++++ Stored data ++++

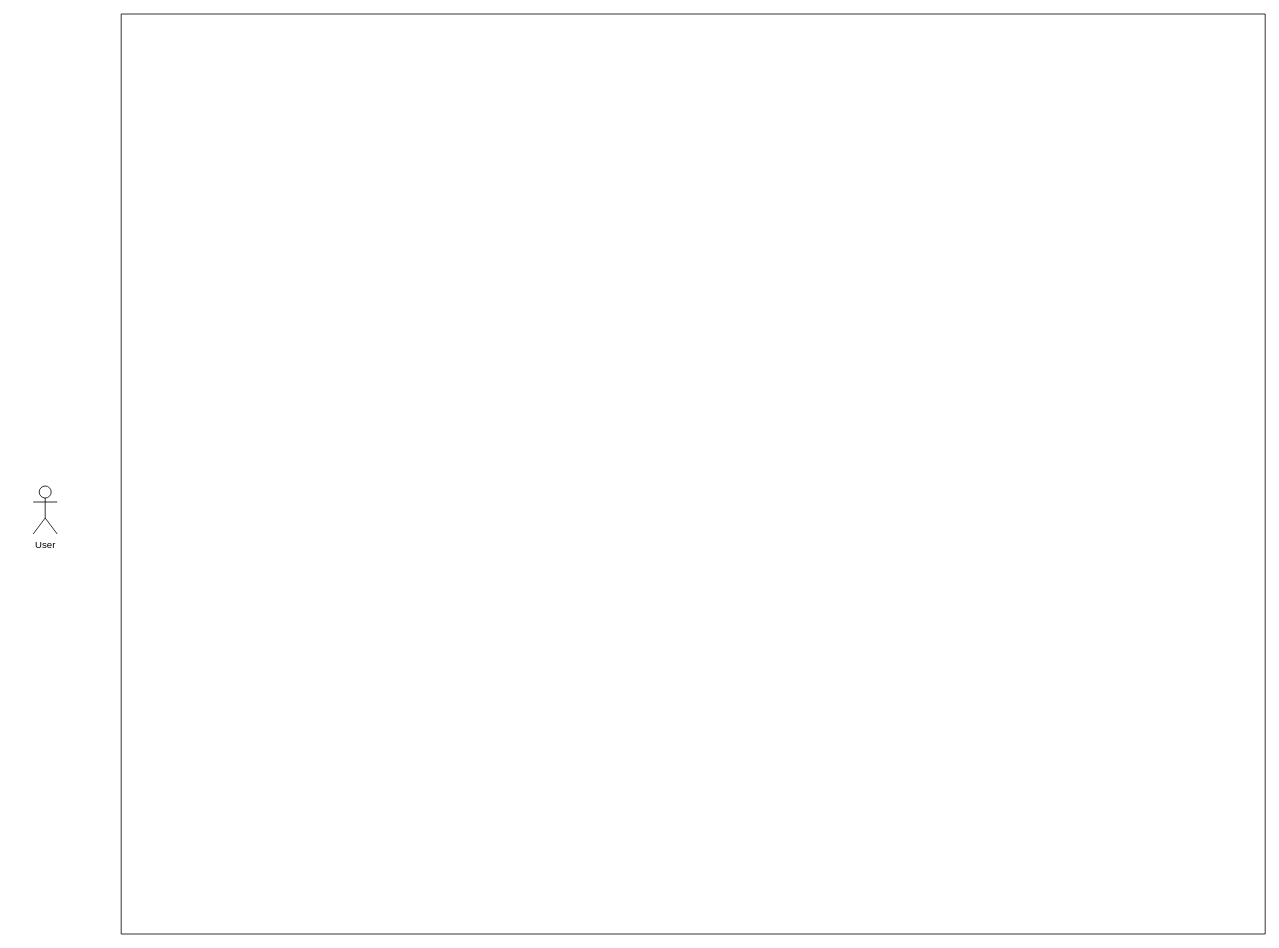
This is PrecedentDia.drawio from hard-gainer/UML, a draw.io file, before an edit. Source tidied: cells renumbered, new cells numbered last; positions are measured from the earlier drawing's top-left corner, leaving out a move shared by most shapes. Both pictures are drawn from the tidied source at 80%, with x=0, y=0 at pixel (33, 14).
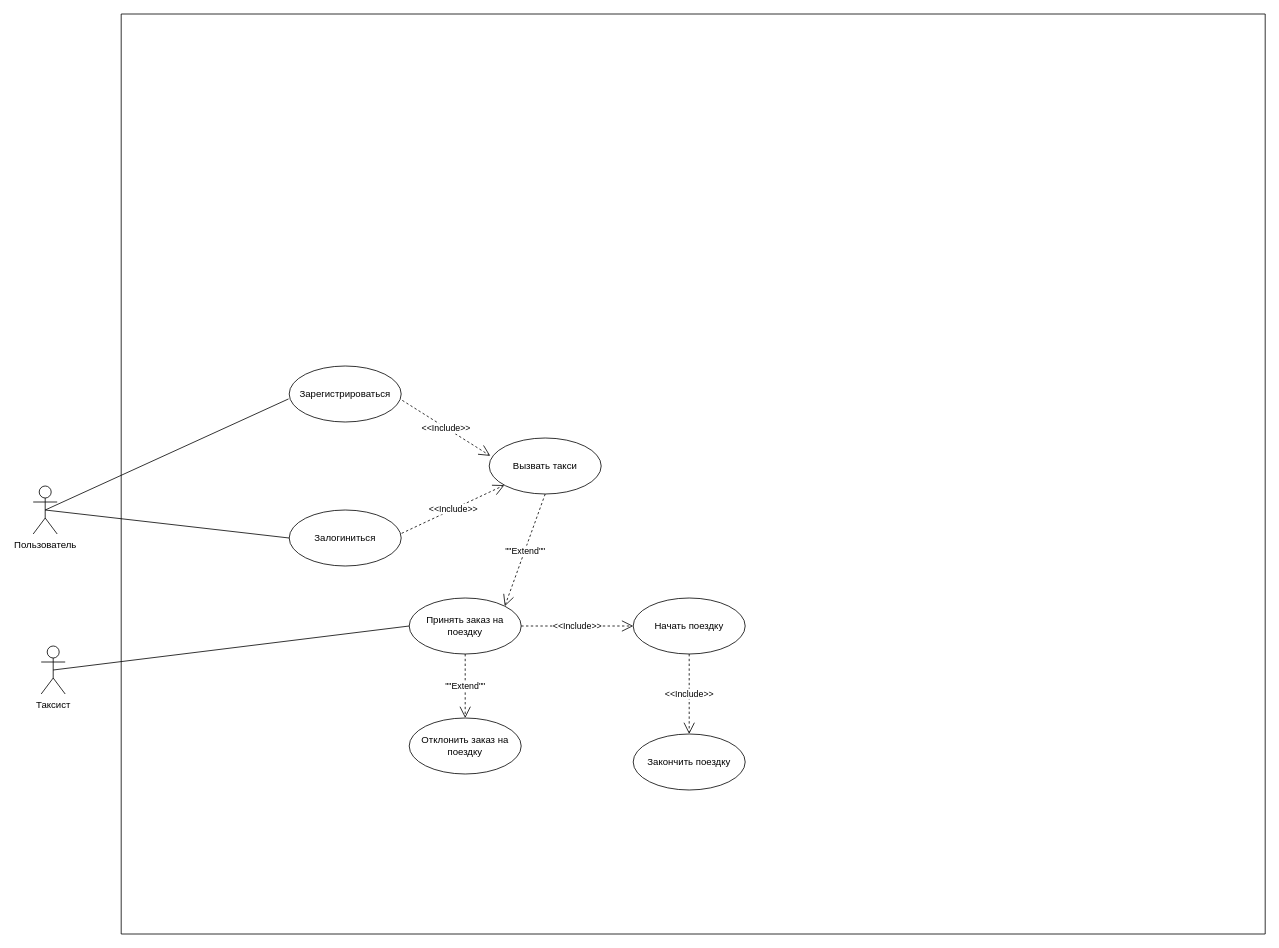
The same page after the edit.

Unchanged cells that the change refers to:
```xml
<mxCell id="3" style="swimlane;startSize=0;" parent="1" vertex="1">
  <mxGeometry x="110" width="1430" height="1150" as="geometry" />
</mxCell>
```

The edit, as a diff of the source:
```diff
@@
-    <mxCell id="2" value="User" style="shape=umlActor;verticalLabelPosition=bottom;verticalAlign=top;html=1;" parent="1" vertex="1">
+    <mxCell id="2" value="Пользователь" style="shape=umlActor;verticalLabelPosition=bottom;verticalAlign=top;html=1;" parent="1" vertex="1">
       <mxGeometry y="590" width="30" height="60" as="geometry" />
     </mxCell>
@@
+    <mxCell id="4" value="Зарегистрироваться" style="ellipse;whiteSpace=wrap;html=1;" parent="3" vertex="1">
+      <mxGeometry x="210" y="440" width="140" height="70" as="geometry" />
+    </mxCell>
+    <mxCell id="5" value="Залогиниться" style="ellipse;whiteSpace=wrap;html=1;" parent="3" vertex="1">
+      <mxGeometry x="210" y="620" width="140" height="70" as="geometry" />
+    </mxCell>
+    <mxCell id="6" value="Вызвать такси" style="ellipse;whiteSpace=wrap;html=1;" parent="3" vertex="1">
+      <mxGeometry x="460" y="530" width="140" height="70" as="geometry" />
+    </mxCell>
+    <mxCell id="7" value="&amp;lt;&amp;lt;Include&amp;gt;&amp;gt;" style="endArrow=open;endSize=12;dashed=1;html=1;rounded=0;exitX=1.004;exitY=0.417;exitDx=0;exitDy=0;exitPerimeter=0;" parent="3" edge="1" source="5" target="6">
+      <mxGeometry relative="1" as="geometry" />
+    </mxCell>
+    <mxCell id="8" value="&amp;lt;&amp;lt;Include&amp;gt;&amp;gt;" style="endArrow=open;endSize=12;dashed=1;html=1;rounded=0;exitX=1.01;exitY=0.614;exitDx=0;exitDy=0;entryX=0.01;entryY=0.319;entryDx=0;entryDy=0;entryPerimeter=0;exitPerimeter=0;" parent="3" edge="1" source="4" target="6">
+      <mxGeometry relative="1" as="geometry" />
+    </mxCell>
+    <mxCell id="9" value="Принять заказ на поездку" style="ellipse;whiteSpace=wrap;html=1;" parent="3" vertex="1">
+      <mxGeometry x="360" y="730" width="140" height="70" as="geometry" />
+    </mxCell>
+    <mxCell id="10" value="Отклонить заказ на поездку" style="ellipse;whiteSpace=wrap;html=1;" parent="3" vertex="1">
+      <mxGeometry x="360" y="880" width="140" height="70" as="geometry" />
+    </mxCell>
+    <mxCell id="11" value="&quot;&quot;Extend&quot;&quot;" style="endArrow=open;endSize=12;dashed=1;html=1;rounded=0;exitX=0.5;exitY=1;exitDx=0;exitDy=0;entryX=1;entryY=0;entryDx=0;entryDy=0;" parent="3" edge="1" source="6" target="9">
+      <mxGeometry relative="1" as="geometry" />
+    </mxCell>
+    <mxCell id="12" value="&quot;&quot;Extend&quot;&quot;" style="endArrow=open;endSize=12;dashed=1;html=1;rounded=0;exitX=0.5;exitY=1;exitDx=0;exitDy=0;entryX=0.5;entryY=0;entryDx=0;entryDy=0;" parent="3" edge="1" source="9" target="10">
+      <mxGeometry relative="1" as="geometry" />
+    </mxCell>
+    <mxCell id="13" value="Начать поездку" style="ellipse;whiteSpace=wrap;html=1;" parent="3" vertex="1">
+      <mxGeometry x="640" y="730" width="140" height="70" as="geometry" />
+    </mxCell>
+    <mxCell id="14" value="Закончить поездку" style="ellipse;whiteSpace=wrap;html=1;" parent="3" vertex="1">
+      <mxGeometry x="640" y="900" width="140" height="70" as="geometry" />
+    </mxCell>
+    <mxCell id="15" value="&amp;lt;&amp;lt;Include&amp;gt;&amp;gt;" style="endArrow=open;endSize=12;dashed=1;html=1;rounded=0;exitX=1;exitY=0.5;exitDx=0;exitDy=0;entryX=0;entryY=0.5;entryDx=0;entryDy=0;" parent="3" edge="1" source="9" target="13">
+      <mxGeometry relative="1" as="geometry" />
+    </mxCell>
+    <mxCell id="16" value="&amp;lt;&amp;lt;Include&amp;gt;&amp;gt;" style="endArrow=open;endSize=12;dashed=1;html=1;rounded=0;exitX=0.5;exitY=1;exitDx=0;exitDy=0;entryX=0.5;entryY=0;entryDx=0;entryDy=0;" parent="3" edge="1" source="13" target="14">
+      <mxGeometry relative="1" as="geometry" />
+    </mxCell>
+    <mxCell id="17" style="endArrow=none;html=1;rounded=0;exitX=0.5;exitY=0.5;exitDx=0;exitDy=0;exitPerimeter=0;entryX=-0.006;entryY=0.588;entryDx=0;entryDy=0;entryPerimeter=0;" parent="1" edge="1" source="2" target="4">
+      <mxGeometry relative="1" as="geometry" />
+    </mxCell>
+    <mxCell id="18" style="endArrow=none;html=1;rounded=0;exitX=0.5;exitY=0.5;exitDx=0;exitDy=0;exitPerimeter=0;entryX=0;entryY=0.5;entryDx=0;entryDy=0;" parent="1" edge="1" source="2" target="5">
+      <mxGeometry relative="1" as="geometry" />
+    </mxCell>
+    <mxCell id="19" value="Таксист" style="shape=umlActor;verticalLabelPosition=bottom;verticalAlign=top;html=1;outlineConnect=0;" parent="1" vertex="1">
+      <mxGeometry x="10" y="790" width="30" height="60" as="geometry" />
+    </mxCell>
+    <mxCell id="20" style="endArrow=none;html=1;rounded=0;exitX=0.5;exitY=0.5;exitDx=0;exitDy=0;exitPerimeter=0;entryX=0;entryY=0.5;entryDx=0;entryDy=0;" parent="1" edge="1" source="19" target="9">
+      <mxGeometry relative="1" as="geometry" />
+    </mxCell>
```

++++

> Goal of the exercise
Copy out every entry exactly as written, but not the pictures.

> Response area
This is PrecedentDia.drawio from hard-gainer/UML, a draw.io file, before an edit. Source tidied: cells renumbered, new cells numbered last; positions are measured from the earlier drawing's top-left corner, leaving out a move shared by most shapes. Both pictures are drawn from the tidied source at 80%, with x=0, y=0 at pixel (33, 14).
The same page after the edit.

Unchanged cells that the change refers to:
```xml
<mxCell id="3" style="swimlane;startSize=0;" parent="1" vertex="1">
  <mxGeometry x="110" width="1430" height="1150" as="geometry" />
</mxCell>
```

The edit, as a diff of the source:
```diff
@@
-    <mxCell id="2" value="User" style="shape=umlActor;verticalLabelPosition=bottom;verticalAlign=top;html=1;" parent="1" vertex="1">
+    <mxCell id="2" value="Пользователь" style="shape=umlActor;verticalLabelPosition=bottom;verticalAlign=top;html=1;" parent="1" vertex="1">
       <mxGeometry y="590" width="30" height="60" as="geometry" />
     </mxCell>
@@
+    <mxCell id="4" value="Зарегистрироваться" style="ellipse;whiteSpace=wrap;html=1;" parent="3" vertex="1">
+      <mxGeometry x="210" y="440" width="140" height="70" as="geometry" />
+    </mxCell>
+    <mxCell id="5" value="Залогиниться" style="ellipse;whiteSpace=wrap;html=1;" parent="3" vertex="1">
+      <mxGeometry x="210" y="620" width="140" height="70" as="geometry" />
+    </mxCell>
+    <mxCell id="6" value="Вызвать такси" style="ellipse;whiteSpace=wrap;html=1;" parent="3" vertex="1">
+      <mxGeometry x="460" y="530" width="140" height="70" as="geometry" />
+    </mxCell>
+    <mxCell id="7" value="&amp;lt;&amp;lt;Include&amp;gt;&amp;gt;" style="endArrow=open;endSize=12;dashed=1;html=1;rounded=0;exitX=1.004;exitY=0.417;exitDx=0;exitDy=0;exitPerimeter=0;" parent="3" edge="1" source="5" target="6">
+      <mxGeometry relative="1" as="geometry" />
+    </mxCell>
+    <mxCell id="8" value="&amp;lt;&amp;lt;Include&amp;gt;&amp;gt;" style="endArrow=open;endSize=12;dashed=1;html=1;rounded=0;exitX=1.01;exitY=0.614;exitDx=0;exitDy=0;entryX=0.01;entryY=0.319;entryDx=0;entryDy=0;entryPerimeter=0;exitPerimeter=0;" parent="3" edge="1" source="4" target="6">
+      <mxGeometry relative="1" as="geometry" />
+    </mxCell>
+    <mxCell id="9" value="Принять заказ на поездку" style="ellipse;whiteSpace=wrap;html=1;" parent="3" vertex="1">
+      <mxGeometry x="360" y="730" width="140" height="70" as="geometry" />
+    </mxCell>
+    <mxCell id="10" value="Отклонить заказ на поездку" style="ellipse;whiteSpace=wrap;html=1;" parent="3" vertex="1">
+      <mxGeometry x="360" y="880" width="140" height="70" as="geometry" />
+    </mxCell>
+    <mxCell id="11" value="&quot;&quot;Extend&quot;&quot;" style="endArrow=open;endSize=12;dashed=1;html=1;rounded=0;exitX=0.5;exitY=1;exitDx=0;exitDy=0;entryX=1;entryY=0;entryDx=0;entryDy=0;" parent="3" edge="1" source="6" target="9">
+      <mxGeometry relative="1" as="geometry" />
+    </mxCell>
+    <mxCell id="12" value="&quot;&quot;Extend&quot;&quot;" style="endArrow=open;endSize=12;dashed=1;html=1;rounded=0;exitX=0.5;exitY=1;exitDx=0;exitDy=0;entryX=0.5;entryY=0;entryDx=0;entryDy=0;" parent="3" edge="1" source="9" target="10">
+      <mxGeometry relative="1" as="geometry" />
+    </mxCell>
+    <mxCell id="13" value="Начать поездку" style="ellipse;whiteSpace=wrap;html=1;" parent="3" vertex="1">
+      <mxGeometry x="640" y="730" width="140" height="70" as="geometry" />
+    </mxCell>
+    <mxCell id="14" value="Закончить поездку" style="ellipse;whiteSpace=wrap;html=1;" parent="3" vertex="1">
+      <mxGeometry x="640" y="900" width="140" height="70" as="geometry" />
+    </mxCell>
+    <mxCell id="15" value="&amp;lt;&amp;lt;Include&amp;gt;&amp;gt;" style="endArrow=open;endSize=12;dashed=1;html=1;rounded=0;exitX=1;exitY=0.5;exitDx=0;exitDy=0;entryX=0;entryY=0.5;entryDx=0;entryDy=0;" parent="3" edge="1" source="9" target="13">
+      <mxGeometry relative="1" as="geometry" />
+    </mxCell>
+    <mxCell id="16" value="&amp;lt;&amp;lt;Include&amp;gt;&amp;gt;" style="endArrow=open;endSize=12;dashed=1;html=1;rounded=0;exitX=0.5;exitY=1;exitDx=0;exitDy=0;entryX=0.5;entryY=0;entryDx=0;entryDy=0;" parent="3" edge="1" source="13" target="14">
+      <mxGeometry relative="1" as="geometry" />
+    </mxCell>
+    <mxCell id="17" style="endArrow=none;html=1;rounded=0;exitX=0.5;exitY=0.5;exitDx=0;exitDy=0;exitPerimeter=0;entryX=-0.006;entryY=0.588;entryDx=0;entryDy=0;entryPerimeter=0;" parent="1" edge="1" source="2" target="4">
+      <mxGeometry relative="1" as="geometry" />
+    </mxCell>
+    <mxCell id="18" style="endArrow=none;html=1;rounded=0;exitX=0.5;exitY=0.5;exitDx=0;exitDy=0;exitPerimeter=0;entryX=0;entryY=0.5;entryDx=0;entryDy=0;" parent="1" edge="1" source="2" target="5">
+      <mxGeometry relative="1" as="geometry" />
+    </mxCell>
+    <mxCell id="19" value="Таксист" style="shape=umlActor;verticalLabelPosition=bottom;verticalAlign=top;html=1;outlineConnect=0;" parent="1" vertex="1">
+      <mxGeometry x="10" y="790" width="30" height="60" as="geometry" />
+    </mxCell>
+    <mxCell id="20" style="endArrow=none;html=1;rounded=0;exitX=0.5;exitY=0.5;exitDx=0;exitDy=0;exitPerimeter=0;entryX=0;entryY=0.5;entryDx=0;entryDy=0;" parent="1" edge="1" source="19" target="9">
+      <mxGeometry relative="1" as="geometry" />
+    </mxCell>
```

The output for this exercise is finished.